Eastern and Western Views
In the following analysis, using one of several common religious categorizations, we compare the Eastern religions with the Western ones on many points of belief. The Eastern religions are Hinduism, Jainism, Buddhism and Sikhism. The Western religions are Judaism, Zoroastrianism, Christianity and Islam. We can see immediately that there is a vast difference between Eastern and Western religions, with the Eastern goals being unitive and introspective and the Western goals being dualistic, extroverted. The Eastern mind tends to see God everywhere, in all things, and to see everything as sacred. The Western mind considers it heresy to believe that God pervades all things, and makes a strong difference between what is sacred and what is profane. In general we notice the Eastern holding to karma, reincarnation and liberation, the Western postulating a single life for the soul, followed by reward or punishment. Keep in mind that this is not a comprehensive comparison, as it does not take into account the East Asia religions — Taoism, Confucianism and Shinto. To discover your own belief patterns, take a pencil and put a check mark next to the view — Eastern or Western — which is closest to your own belief on each of the subjects. We might note here that the Eastern religions described here all originated in India, and that Jainism, Buddhism and Sikhism were offshoots of Hinduism. Among the Western faiths, Judaism, Christianity and Islam all share a common root in Abraham, and in recent times the term Abrahamic has been coined to denote these three world religions. Naturally there are important exceptions to the views expressed (for example, Buddhism does not believe in a Personal God). Nevertheless these broad generalities are useful, as they give a scholarly window into the East and the West.

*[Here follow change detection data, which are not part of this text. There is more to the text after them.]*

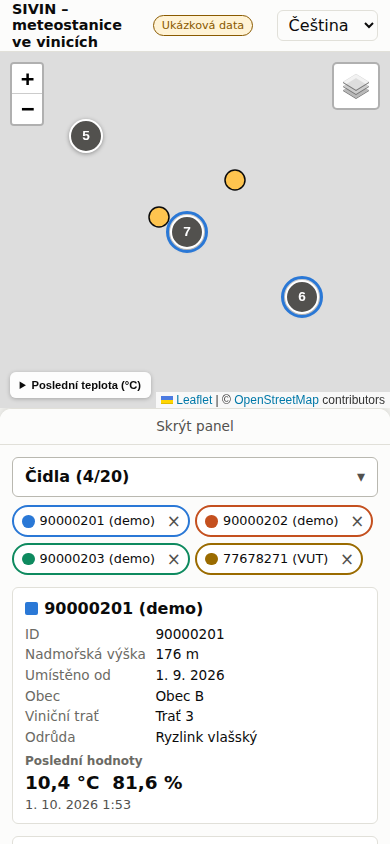
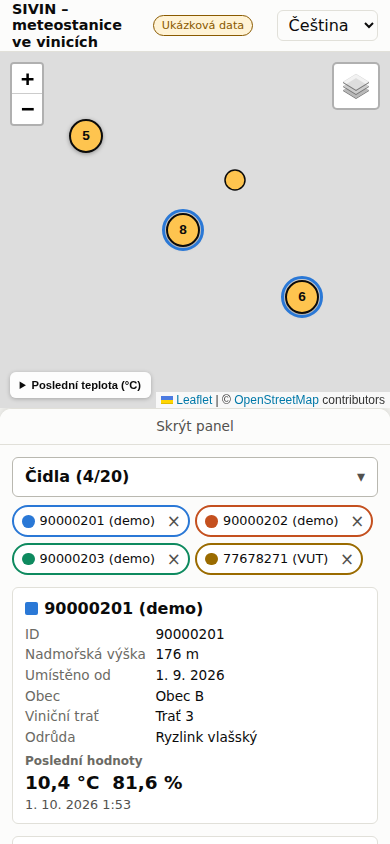
docs: review follow-up of the sensor picker and public off-site reason [WP-3.5]
Group checkbox semantics, word-start search, modal phone sheet,
clustering radius and colours (with the 200-sensor check), name
whitespace cleaning, site errors, off-site reason in the site data;
refreshed screenshots plus a 200-sensor map.

Claude-Session: https://claude.ai/code/session_01QJD7c9yWYF9155kG7NhzWc

Changed region(s): [[0.3692, 0.2464, 0.5538, 0.3081], [0.1538, 0.1232, 0.2769, 0.1848], [0.7077, 0.3081, 0.8308, 0.3697]]

diff --git a/docs/web.md b/docs/web.md
@@ -66,16 +66,18 @@ globals or singletons; `main.ts` is the only place that touches `window`, `fetch
 | `app/SensorCatalog` | Joins `sensors.geojson`, manifest and `latest.json` into `SensorInfo` per sensor (position, elevation, `municipality`, `track`, `variety`, registry `status`, latest values). |
 | `app/SensorGrouping` | Groups sensors municipality → vineyard track for the picker: names in Czech collation with natural number order (`Trať 2` before `Trať 10`), the unassigned group (`null`) last; within a track by label, retired sensors last. |
 | `app/SensorQuery` | The picker's search: every word of the query must occur in id, label, municipality, track or variety; case and diacritics are ignored (`foldText`: NFD, combining marks removed, lower case). |
-| `state/GroupSelection` | Tri-state of a group (`none` / `some` / `all`) and "select all" of a group within the comparison limit: a fully selected group is removed; otherwise its unselected sensors are appended in group order up to 8 and the rest is reported as truncated. |
+| `state/GroupSelection` | Tri-state of a group (`none` / `some` / `all`) and the group checkbox within the comparison limit: a group with **any** selected sensor is cleared (so a partly selected group can always be cleared, also at the limit); a group without one is added in group order up to 8 and the rest is reported (`groupNotice`: "only n added", or the plain limit message when nothing fit). |
 | `app/ChartDataLoader` | Loads raw / hourly / daily series and in-window events **per sensor** (`Promise.allSettled`): a sensor whose series fail becomes a failure entry shown as a per-sensor error above the chart, the other sensors still render. A missing or invalid events file degrades to "no events" with a `console.warn`. |
 | `app/ChartPresenter` | Resolves the window from the state (falling back to the default window if a spec cannot be resolved), shows "loading", the data or an error; drops responses of superseded requests. |
 | `state/Store`, `AppState`, `HashStateCodec` | Observable immutable state (selection, window, resolution, language) and its URL-hash form, e.g. `#s=77678271,77680921&w=7d&r=hourly&lang=cs`, `#w=season&y=2026`, `#w=custom&from=2026-06-01&to=2026-06-15`. `r` is omitted for automatic resolution. Store notifications are not re-entrant: an update made inside a listener is applied at once but notified after the current change. The codec accepts only real calendar dates (they must round-trip through `Date`) and years 2000–2100; anything else in the hash is ignored. |
 | `i18n/I18n`, `LanguagePreference` | UI strings cs (default) / de / en, manifest labels, number/date formatting. Lookup: language → Czech → key. The language is stored in `localStorage` (every access in `try/catch`). Priority at start: URL hash → stored preference → Czech. |
-| `ui/MapView` | Leaflet map, OSM tiles (layer switch to OpenTopoMap), fit to sensors, circle markers coloured by latest temperature, grey with dashed outline when `stale` or missing, tooltip (label, value, local time), legend as a `<details>` element (collapsed by default below 600 px). Click selects one sensor, ctrl/⌘-click toggles it in the comparison. Markers are keyboard controls: `role="button"`, in the tab order, accessible name "label: value", `aria-pressed` for the selection; Enter/Space selects, Ctrl/⌘ + Enter/Space compares. **Clustering** (`leaflet.markercluster`): markers closer than about one marker diameter on screen (`CLUSTER_RADIUS_PX` = 28 px) merge into a grey badge with the count; a click on a badge, or Enter on a focused one, zooms in to its sensors (at the highest zoom it spreads them). A badge that hides a selected sensor has a blue ring. Leaflet re-creates a marker's element when it leaves a cluster, so the keyboard attributes are re-applied on every `add`. |
-| `ui/ClusterIcon` | Content and classes of a cluster badge: the count, an accessible name ("Skupina čidel: 5 – přiblížit") and the selection ring. Neutral grey on purpose: the temperature colours belong to single sensors. |
+| `ui/MapView` | Leaflet map, OSM tiles (layer switch to OpenTopoMap), fit to sensors, circle markers coloured by latest temperature, grey with dashed outline when `stale` or missing, tooltip (label, value, local time), legend as a `<details>` element (collapsed by default below 600 px). Click selects one sensor, ctrl/⌘-click toggles it in the comparison. Markers are keyboard controls: `role="button"`, in the tab order, accessible name "label: value", `aria-pressed` for the selection; Enter/Space selects, Ctrl/⌘ + Enter/Space compares. **Clustering** (`leaflet.markercluster`, see *Clustering* below): markers closer than `CLUSTER_RADIUS_PX` (42 px) on screen merge into a badge with the count, coloured by the **mean latest temperature** of its members on the marker scale; a click on a badge, or Enter on a focused one, zooms in to its sensors (at the highest zoom it spreads them). A badge that hides a selected sensor has a blue ring. Leaflet re-creates a marker's element when it leaves a cluster, so the keyboard attributes are re-applied on every `add`. |
+| `ui/ClusterIcon` | Content of a cluster badge: the count, an accessible name ("Skupina čidel: 5 – přiblížit"), the colour (below) and the selection ring. |
 | `ui/SensorPanel` | Right-hand panel (bottom sheet ≤ 760 px, collapsible): sensor picker, metadata (incl. municipality and track) and latest values of the selected sensors, time-window controls, chart. |
 | `ui/picker/SensorPicker` | Sensor selection that scales to larger networks (WP-3.5), details below. |
 | `ui/picker/PickerTree` | The grouped checkbox list (composite of group nodes and sensor rows). The DOM is built once; `update` only shows, hides and checks, so focus stays where it is while typing or toggling. |
+| `ui/picker/ModalSheet` | Makes the open panel modal in the phone layout: `role="dialog"`, `aria-modal="true"`, every other part of the page `inert`, Tab / Shift+Tab wrap inside the sheet; all undone on close. |
+| `ui/ClusterIcon` (colours) | `appearance(tempsC, selectedCount)`: mean of the members' current temperatures (stale or missing ones ignored) on `TemperatureScale`; grey `STALE_COLOR` with a dashed ring only when no member has a value; text dark or white, whichever has the higher WCAG contrast (`inkFor`). |
 | `ui/picker/SensorChips` | The selected sensors as removable chips in their line colour, in selection order; they double as the chart legend. |
 | `ui/TimeWindowControl` | Preset buttons (`aria-pressed`), season year, custom from–to form, resolution selector whose "automatic" entry names the resolution it picks, and a line with the concrete window and resolution actually shown ("Zobrazeno 24. 9. 2026 0:00 – 30. 9. 2026 23:59 · Surová data"; the end shown is the last minute inside the half-open window). |
 | `ui/SeriesChart` | uPlot chart: temperature (left axis, °C, solid) and relative humidity (right axis, %, dashed), one colour per compared sensor, x axis in the display time zone, resizes with its container, per-sensor load errors above it. Only the canvas has `role="img"` and a name; the legend table and event buttons stay in the accessibility tree. |
@@ -93,25 +95,53 @@ Owner decision 2026-10-05: the selection must scale beyond a handful of sensors.
   with a **search field** (focused on open) and the sensors grouped **municipality → vineyard
   track** (`municipality`, `track` of the registry; a sensor without a value is listed under
   *Nezařazeno* on that level). Each group has a disclosure button with its name and
-  "selected/visible" count, and a **tri-state "select all" checkbox** over its *visible*
-  sensors (so "select all" during a search selects the matches only). Selecting a group
-  respects the 8-sensor comparison limit: it adds sensors in list order until 8 are selected and
-  says how many were added ("Srovnat lze nejvýše 8 čidel – ze skupiny bylo přidáno jen 6.");
-  a fully selected group is deselected.
+  "selected/visible" count, and a **tri-state checkbox** over its *visible* sensors. A group
+  without a selected sensor is added in list order until 8 sensors are selected, with a notice
+  how many were added ("Srovnat lze nejvýše 8 čidel – ze skupiny bylo přidáno jen 6."; just
+  "Srovnat lze nejvýše 8 čidel." when nothing fit). A group with **any** selected sensor
+  (checked or mixed) is cleared by its checkbox, so a partly selected group can always be
+  cleared, also at the limit.
 - **Search** filters by id, label, municipality, track and variety, case- and
-  diacritics-insensitive, every word must match ("ryzl mik"). Starting a search expands all
-  groups. Retired sensors are listed last in their track, struck through and greyed, with
-  "vyřazeno"; the variety is shown under the label.
+  diacritics-insensitive: every word of the query must be the **start of a word** of one of
+  those fields ("ryzl mik"; "obec b trat 4" finds Obec B / Trať 4 only — "b" does not match
+  inside "obec", "4" not inside an id "90000401"). Words are split at anything that is not a
+  letter or digit. Starting a search expands all groups. During a search the group checkbox
+  acts on the matches, and says so: its name is "Vybrat nalezená v <group>", its state
+  refers to the matches, and a hint "nalezeno m z n" next to the name shows how many of the
+  group's sensors match.
+- Retired sensors are listed last in their track and greyed (not struck through: their data are
+  kept), with "vyřazeno"; the variety is shown under the label.
+- **Limit notice** once, in the picker: inside the open panel, else right under the button
+  (the side panel no longer repeats it).
 - **Chips** below the button: the compared sensors in their line colour with a × button
   ("Odebrat … ze srovnání"); removing one moves focus to the next chip, or to the button.
 - **Keyboard:** Tab through the controls (native checkboxes and buttons), ↓/↑ move between the
   visible controls of the open panel, Escape closes it and returns focus to the button; a click
-  outside closes it. On phones (≤ 760 px) the open panel is a **full-screen sheet** with a
-  title "Výběr čidel (n/N)" and a "Hotovo" button.
+  outside closes it. On phones (≤ 760 px, `PHONE_LAYOUT_QUERY` in `main.ts`, checked on each
+  opening) the open panel is a **modal full-screen sheet** (`ModalSheet`): `role="dialog"`,
+  `aria-modal="true"`, the rest of the page `inert`, Tab trapped inside, a title
+  "Výběr čidel (n/N)" and a "Hotovo" button; closing restores everything and returns focus to
+  the button.
 - The selection stays in the URL hash (`#s=…`) as before; the open/closed state, the search and
   collapsed groups are not part of the URL.
 
 Screenshots: `docs/wp_log/img/WP-3.5-*.png`.
+
+### Clustering
+
+`MapView` puts the markers into a `leaflet.markercluster` group. `CLUSTER_RADIUS_PX`
+(`src/ui/MapView.ts`, a named constant) is its `maxClusterRadius`: the larger of a marker's
+(20 px) and a badge's (34 px) diameter plus an 8 px margin = **42 px**, so neither markers nor
+badges overlap. The first choice, 28 px (one marker diameter), was checked against a
+**synthetic 200-sensor site** (10 municipalities × 7 tracks, 1440 × 900, overview zoom): 26
+badges, many of them overlapping, because a badge is larger than a marker; 44 px gave 16 badges
+and 60 px 8 (screenshot `WP-3.5-200-sensors-map.png`, 42 px). Change the constant to cluster
+more or less aggressively.
+
+A badge is coloured by the **mean latest temperature** of its members (only current values:
+stale and missing ones are ignored) on the same scale as the markers, so the temperature
+picture stays visible when zoomed out. It is grey with a dashed ring only when no member has a
+current value. Text is dark or white, whichever contrasts more.
 
 ### Time windows and resolution
 
@@ -178,8 +208,14 @@ STUCK | PRE_DEPLOYMENT | MANUAL_EXCLUDE:
 
 ```json
 { "type": "off_site", "t": 1780552800, "t_end": 1780668000, "source": "log",
-  "detail": "service: battery replacement" }
+  "detail": "service" }
 ```
+
+`detail` of an `off_site` event is only the **reason category** of the off-site log (`office`,
+`service`, `transport`, `storage`, `other`), never its free-text note (by analogy with the owner
+decision of 2026-10-05 on registry notes; [site.md](site.md#eventsidjson)). The web translates it
+("Mimo vinici: servis", "Nicht im Weinberg: Wartung", "Not in the vineyard: service"); any other
+text (data published before this rule) is shown as it is.
 
 `t_end` (Unix seconds, exclusive) is required for `off_site` and is `null` while the sensor is
 still off site. On a point event (`deployment`, `retrieval`, `step`) a `t_end` is **ignored with
@@ -211,7 +247,7 @@ depend on the flags. Lines of other compared sensors continue through the band. 
 focusable grey square handle at its centre (handles of bands at the same place, e.g. two
 compared sensors serviced together, are stacked downwards), whose accessible name and tooltip
 read
-"Mimo vinici: <detail> – <sensor> · <from> – <to>" (de "Nicht im Weinberg", en "Not in the
+"Mimo vinici: <reason> – <sensor> · <from> – <to>" (de "Nicht im Weinberg", en "Not in the
 vineyard"; open end "dosud" / "bis heute" / "ongoing"). The logic is in
 `src/ui/EventMarkers.ts` (`offSiteBands`, `withoutBands`, `EventMarkers.drawBands`).
 
@@ -241,10 +277,11 @@ available through `DataClient.getIndices` but not displayed yet (WP-3.4).
 sampling step with a per-sensor phase and ±3 s clock jitter; sensor 77799986 has one synthetic
 `off_site` service period, 4 Jun 06:00 – 5 Jun 14:00 UTC). To exercise the picker and the
 clustering at scale (WP-3.5) it has **16 more synthetic sensors** (ids `9xxxxxxx`, label
-"… (demo)") with data for September 2026 only, so there are 20 sensors in the fictional
-municipalities "Obec A/B/C" with tracks "Trať 1–6", one sensor without a track, two without any
-grouping, one `inactive` and one `retired` sensor (≈ 1.4 MB in total). Names, ids and varieties
-of these sensors are invented. The registry in the fixture is the public projection (`notes`
+"… (demo)") with data for September 2026 only, so there are 20 sensors: the synthetic ones in
+the fictional municipalities "Obec A/B/C" with tracks "Trať 1–6" (one without a track, one
+without any grouping, one `inactive`, one `retired`), and the **four real sensor ids with
+municipality, track and variety `null`**, so the demo makes no fictional claim about real
+devices (≈ 1.4 MB in total). Names, ids and varieties of the synthetic sensors are invented. The registry in the fixture is the public projection (`notes`
 and `note` are `null`), like the pipeline's output. It is
 not a measurement; `public/data/README.md` says so and the UI shows a "demo data" badge.
 

diff --git a/docs/site.md b/docs/site.md
@@ -144,7 +144,17 @@ Each optional group is written only when some day has a value.
 `{"sensor_id": ..., "events": [...]}`, written for every published sensor (possibly with an
 empty list). QC reports many event kinds; `site.events` selects the published ones. Each keeps
 its kind as `type`; `source` is `log`, `detected` or `registry`; `confidence` is 0-1 or `null`;
-`detail` is the QC text.
+`detail` is the QC text, except for `off_site`.
+
+**Off-site notes are not published.** By analogy with the owner decision of 2026-10-05 on
+registry notes, the `detail` of an `off_site` event is only the **reason category** of the
+off-site log entry (`office`, `service`, `transport`, `storage`, `other`), never its free-text
+`note` (`SiteEventMapping` with the filter `public_reason` of `sivin.registry.offsite`; a text
+that does not start with a known reason gives `detail: null`). The web translates the reason.
+Internal outputs keep the full `"<reason>: <note>"`: `data/derived/events/`, the run record
+and job summary, and the CLI. `tests/site/test_service.py` writes a marker note into the
+off-site log and checks that it reaches no site file but stays in the derived events. (To be
+confirmed by the owner.)
 
 | QC event kind | Published by default | Shape | Web |
 |---|---|---|---|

Hinduism and Christianity
Our HINDUISM TODAY editors were contacted in 1993 by Christianity Today magazine to be interviewed for a major story called “Hindus in America.” Thus began a series of dialogs that added to their article crucial and often corrective insights to dispel common myths and misinformation about the world’s oldest religion. Perhaps most significantly, they agreed to publish our own nine fundamental Hindu beliefs. The editors of Christianity Today composed nine parallel Christian convictions, written in a series of intense sessions by the best theologians they could assemble. The resulting point-counterpoint — whose brevity is both its strength and its weakness — summarizes the cosmic perspective of two of the world’s largest faiths.